- _Activity_
Every record is to be duplicated exactly as it reads, without its images.

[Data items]
——————

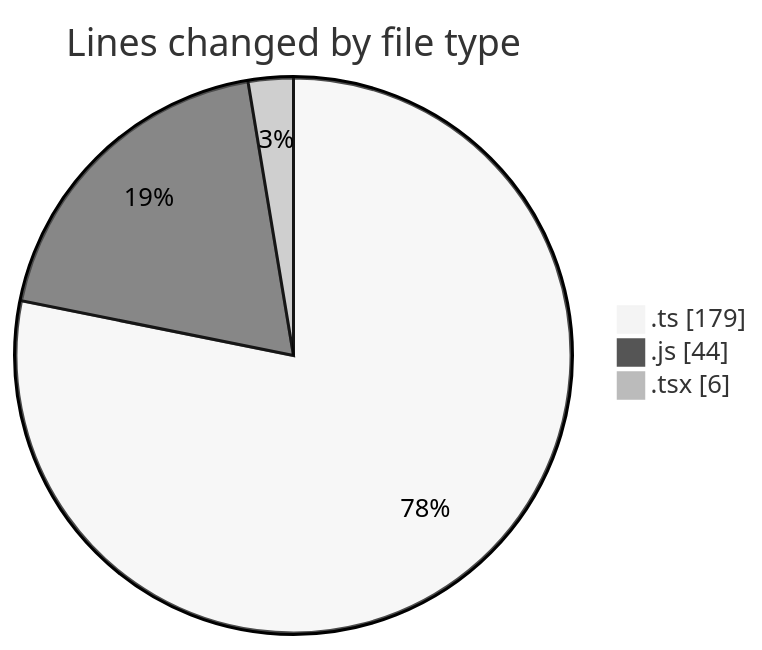
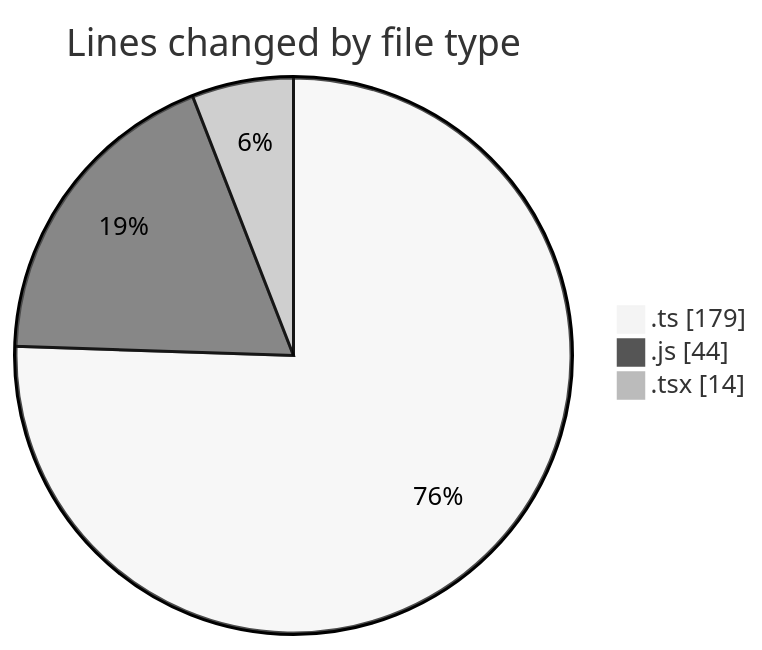
Before and after one commit to momahboobian/code-tracking: the first of 2 diagrams in 2026-08-03/cda/README.md, drawn with Mermaid (neutral theme). The commit also changed other lines of this file and 1 other file, not shown here.

````diff
--- a/2026-08-03/cda/README.md
+++ b/2026-08-03/cda/README.md
@@ -27,7 +27,7 @@
 ```mermaid
 pie showData
 title Lines changed by file type
 ".ts" : 179
 ".js" : 44
-".tsx" : 6
+".tsx" : 14
 ```
````
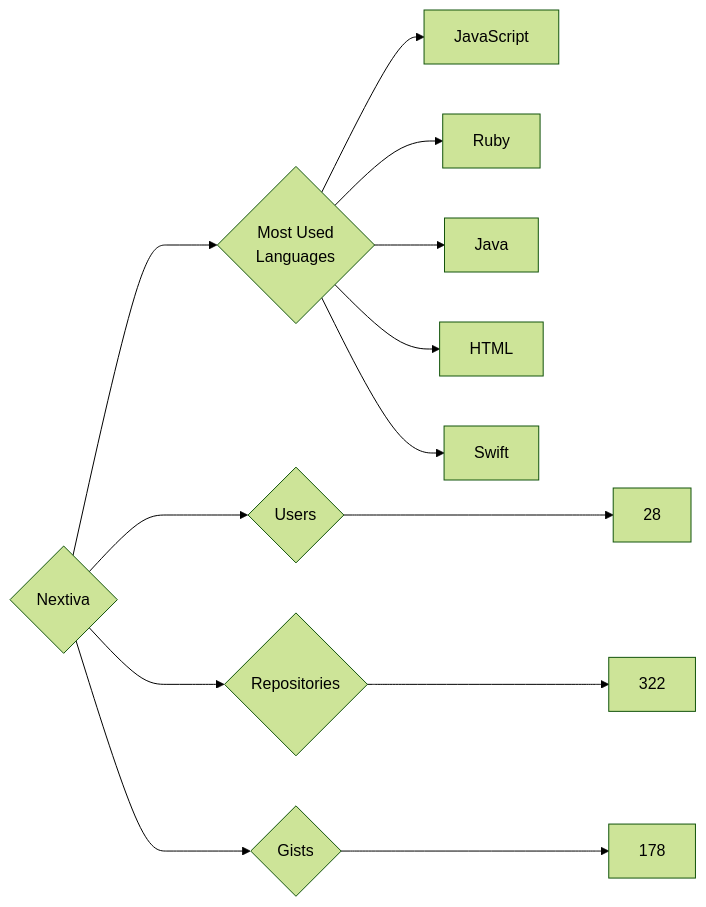
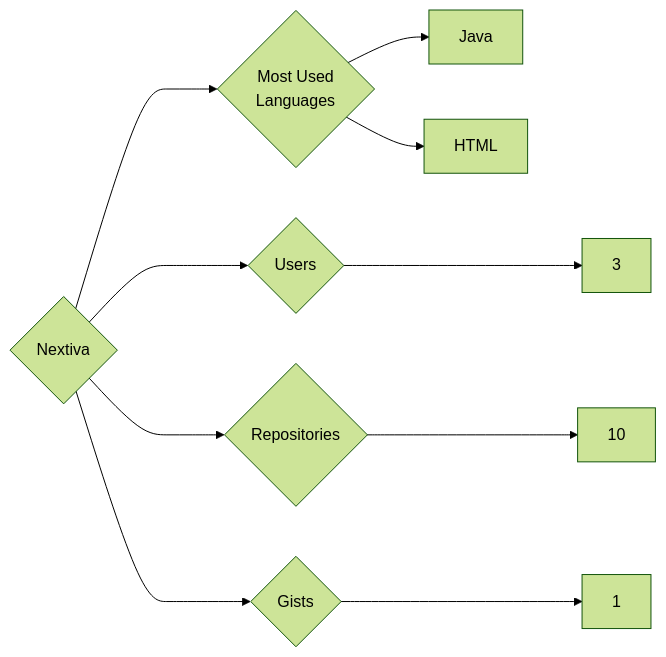
Before and after one commit to trickest/insiders: the diagram in targets/Nextiva/README.md, drawn with Mermaid (forest theme). The commit also changed 939 other files, not shown here.

````diff
--- a/targets/Nextiva/README.md
+++ b/targets/Nextiva/README.md
@@ -3,13 +3,10 @@
 ```mermaid
 graph LR
 COMPANY_NAME{Nextiva}
-COMPANY_NAME ---> U{Users} ---> UN[28]
-COMPANY_NAME ---> R{Repositories} ---> RN[322]
-COMPANY_NAME ---> G{Gists} ---> GN[178]
+COMPANY_NAME ---> U{Users} ---> UN[3]
+COMPANY_NAME ---> R{Repositories} ---> RN[10]
+COMPANY_NAME ---> G{Gists} ---> GN[1]
 COMPANY_NAME ---> ML{Most Used<br>Languages}
-ML --> JavaScript[JavaScript]
-ML --> Ruby[Ruby]
 ML --> Java[Java]
 ML --> HTML[HTML]
-ML --> Swift[Swift]
 ```
````
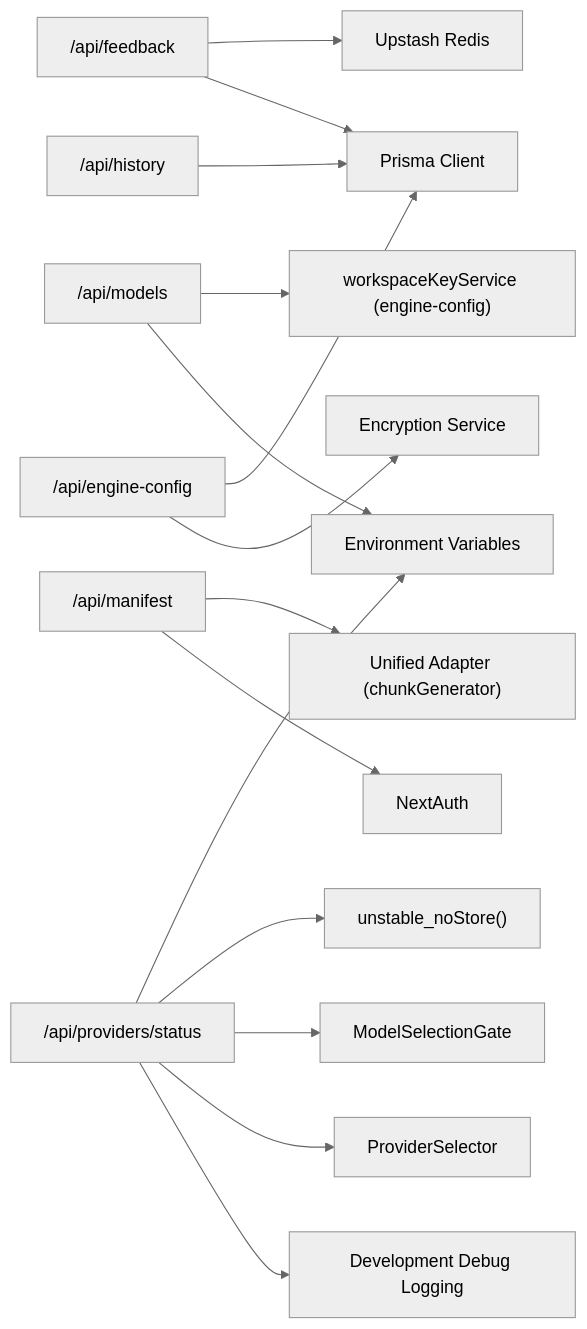
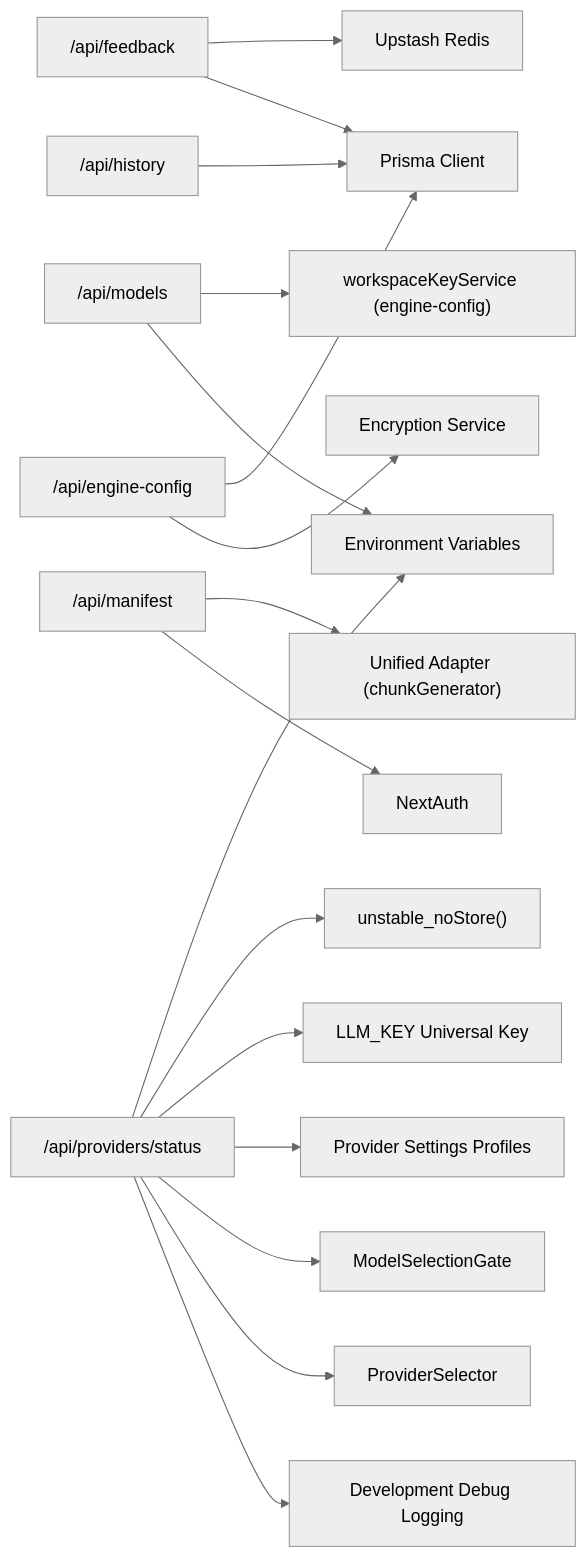
One commit to shekhargiri005-dotcom/AI-powered-accessibility-first-UI-engine changed the ninth of 9 diagrams in .qoder/repowiki/en/content/API Reference/Utility APIs.md. Above: the diagram before and after it, drawn with Mermaid (neutral theme). The commit also changed other lines of this file and 8 other files, not shown here.

````diff
--- a/.qoder/repowiki/en/content/API Reference/Utility APIs.md
+++ b/.qoder/repowiki/en/content/API Reference/Utility APIs.md
@@ -526,17 +542,19 @@
 ```mermaid
 graph LR
 Models["/api/models"] --> Keys["workspaceKeyService (engine-config)"]
 Models --> Env["Environment Variables"]
 History["/api/history"] --> Prisma["Prisma Client"]
 Feedback["/api/feedback"] --> Redis["Upstash Redis"]
 Feedback --> Prisma
 Manifest["/api/manifest"] --> Adapter["Unified Adapter (chunkGenerator)"]
 Manifest --> Auth["NextAuth"]
 Engine["/api/engine-config"] --> Prisma
 Engine --> Crypto["Encryption Service"]
 Providers["/api/providers/status"] --> Env
 Providers --> Cache["unstable_noStore()"]
+Providers --> Universal["LLM_KEY Universal Key"]
+Providers --> Settings["Provider Settings Profiles"]
 Providers --> MSG["ModelSelectionGate"]
 Providers --> PSel["ProviderSelector"]
 Providers --> Debug["Development Debug Logging"]
 ```
````
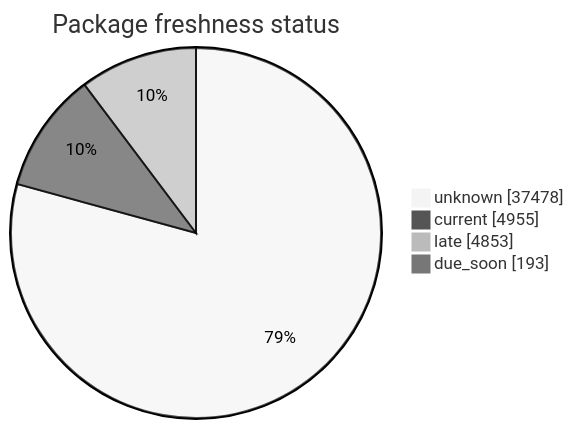
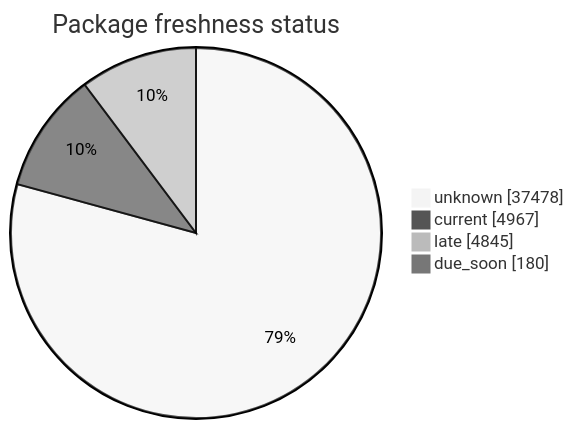
One commit to open-data/analytics-corporate-reporting changed the second of 5 diagrams in FreshCheck/README.md. Above: the diagram before and after it, drawn with Mermaid (neutral theme). The commit also changed other lines of this file and 3 other files, not shown here.

````diff
--- a/FreshCheck/README.md
+++ b/FreshCheck/README.md
@@ -69,7 +69,7 @@
 ```mermaid
 pie showData title Package freshness status
     "unknown": 37478
-    "current": 4955
-    "late": 4853
-    "due_soon": 193
+    "current": 4967
+    "late": 4845
+    "due_soon": 180
 ```
````
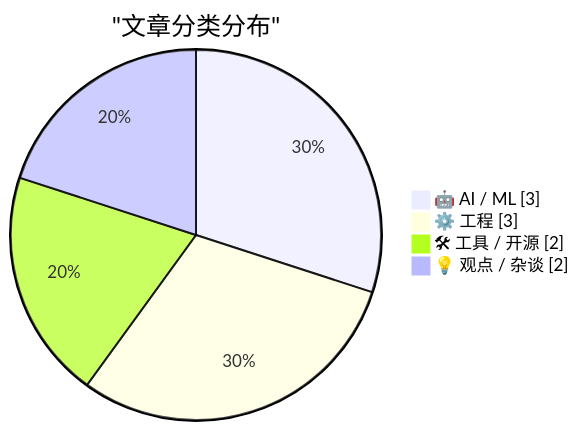
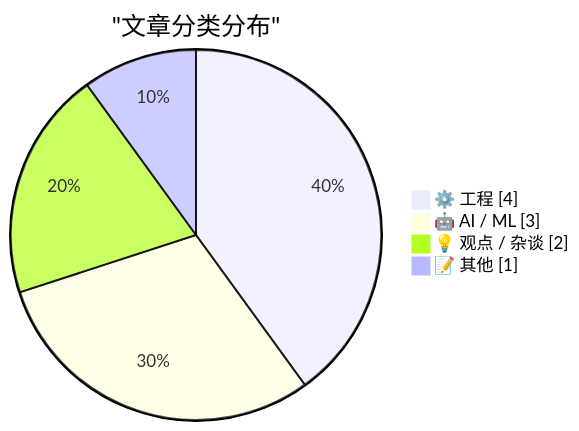
One commit to originem0/SZBlog changed the first of 2 diagrams in content/ai-daily/2026-03-27.md. Above: the diagram before and after it, drawn with Mermaid. The commit also changed other lines of this file, not shown here.

````diff
--- a/content/ai-daily/2026-03-27.md
+++ b/content/ai-daily/2026-03-27.md
@@ -56,8 +56,8 @@
 ```mermaid
 pie showData
     title "文章分类分布"
+    "⚙️ 工程" : 4
     "🤖 AI / ML" : 3
-    "⚙️ 工程" : 3
-    "🛠 工具 / 开源" : 2
     "💡 观点 / 杂谈" : 2
+    "📝 其他" : 1
 ```
````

——————

- _Answer space_
Before and after one commit to momahboobian/code-tracking: the first of 2 diagrams in 2026-08-03/cda/README.md, drawn with Mermaid (neutral theme). The commit also changed other lines of this file and 1 other file, not shown here.

````diff
--- a/2026-08-03/cda/README.md
+++ b/2026-08-03/cda/README.md
@@ -27,7 +27,7 @@
 ```mermaid
 pie showData
 title Lines changed by file type
 ".ts" : 179
 ".js" : 44
-".tsx" : 6
+".tsx" : 14
 ```
````
Before and after one commit to trickest/insiders: the diagram in targets/Nextiva/README.md, drawn with Mermaid (forest theme). The commit also changed 939 other files, not shown here.

````diff
--- a/targets/Nextiva/README.md
+++ b/targets/Nextiva/README.md
@@ -3,13 +3,10 @@
 ```mermaid
 graph LR
 COMPANY_NAME{Nextiva}
-COMPANY_NAME ---> U{Users} ---> UN[28]
-COMPANY_NAME ---> R{Repositories} ---> RN[322]
-COMPANY_NAME ---> G{Gists} ---> GN[178]
+COMPANY_NAME ---> U{Users} ---> UN[3]
+COMPANY_NAME ---> R{Repositories} ---> RN[10]
+COMPANY_NAME ---> G{Gists} ---> GN[1]
 COMPANY_NAME ---> ML{Most Used<br>Languages}
-ML --> JavaScript[JavaScript]
-ML --> Ruby[Ruby]
 ML --> Java[Java]
 ML --> HTML[HTML]
-ML --> Swift[Swift]
 ```
````
One commit to shekhargiri005-dotcom/AI-powered-accessibility-first-UI-engine changed the ninth of 9 diagrams in .qoder/repowiki/en/content/API Reference/Utility APIs.md. Above: the diagram before and after it, drawn with Mermaid (neutral theme). The commit also changed other lines of this file and 8 other files, not shown here.

````diff
--- a/.qoder/repowiki/en/content/API Reference/Utility APIs.md
+++ b/.qoder/repowiki/en/content/API Reference/Utility APIs.md
@@ -526,17 +542,19 @@
 ```mermaid
 graph LR
 Models["/api/models"] --> Keys["workspaceKeyService (engine-config)"]
 Models --> Env["Environment Variables"]
 History["/api/history"] --> Prisma["Prisma Client"]
 Feedback["/api/feedback"] --> Redis["Upstash Redis"]
 Feedback --> Prisma
 Manifest["/api/manifest"] --> Adapter["Unified Adapter (chunkGenerator)"]
 Manifest --> Auth["NextAuth"]
 Engine["/api/engine-config"] --> Prisma
 Engine --> Crypto["Encryption Service"]
 Providers["/api/providers/status"] --> Env
 Providers --> Cache["unstable_noStore()"]
+Providers --> Universal["LLM_KEY Universal Key"]
+Providers --> Settings["Provider Settings Profiles"]
 Providers --> MSG["ModelSelectionGate"]
 Providers --> PSel["ProviderSelector"]
 Providers --> Debug["Development Debug Logging"]
 ```
````
One commit to open-data/analytics-corporate-reporting changed the second of 5 diagrams in FreshCheck/README.md. Above: the diagram before and after it, drawn with Mermaid (neutral theme). The commit also changed other lines of this file and 3 other files, not shown here.

````diff
--- a/FreshCheck/README.md
+++ b/FreshCheck/README.md
@@ -69,7 +69,7 @@
 ```mermaid
 pie showData title Package freshness status
     "unknown": 37478
-    "current": 4955
-    "late": 4853
-    "due_soon": 193
+    "current": 4967
+    "late": 4845
+    "due_soon": 180
 ```
````
One commit to originem0/SZBlog changed the first of 2 diagrams in content/ai-daily/2026-03-27.md. Above: the diagram before and after it, drawn with Mermaid. The commit also changed other lines of this file, not shown here.

````diff
--- a/content/ai-daily/2026-03-27.md
+++ b/content/ai-daily/2026-03-27.md
@@ -56,8 +56,8 @@
 ```mermaid
 pie showData
     title "文章分类分布"
+    "⚙️ 工程" : 4
     "🤖 AI / ML" : 3
-    "⚙️ 工程" : 3
-    "🛠 工具 / 开源" : 2
     "💡 观点 / 杂谈" : 2
+    "📝 其他" : 1
 ```
````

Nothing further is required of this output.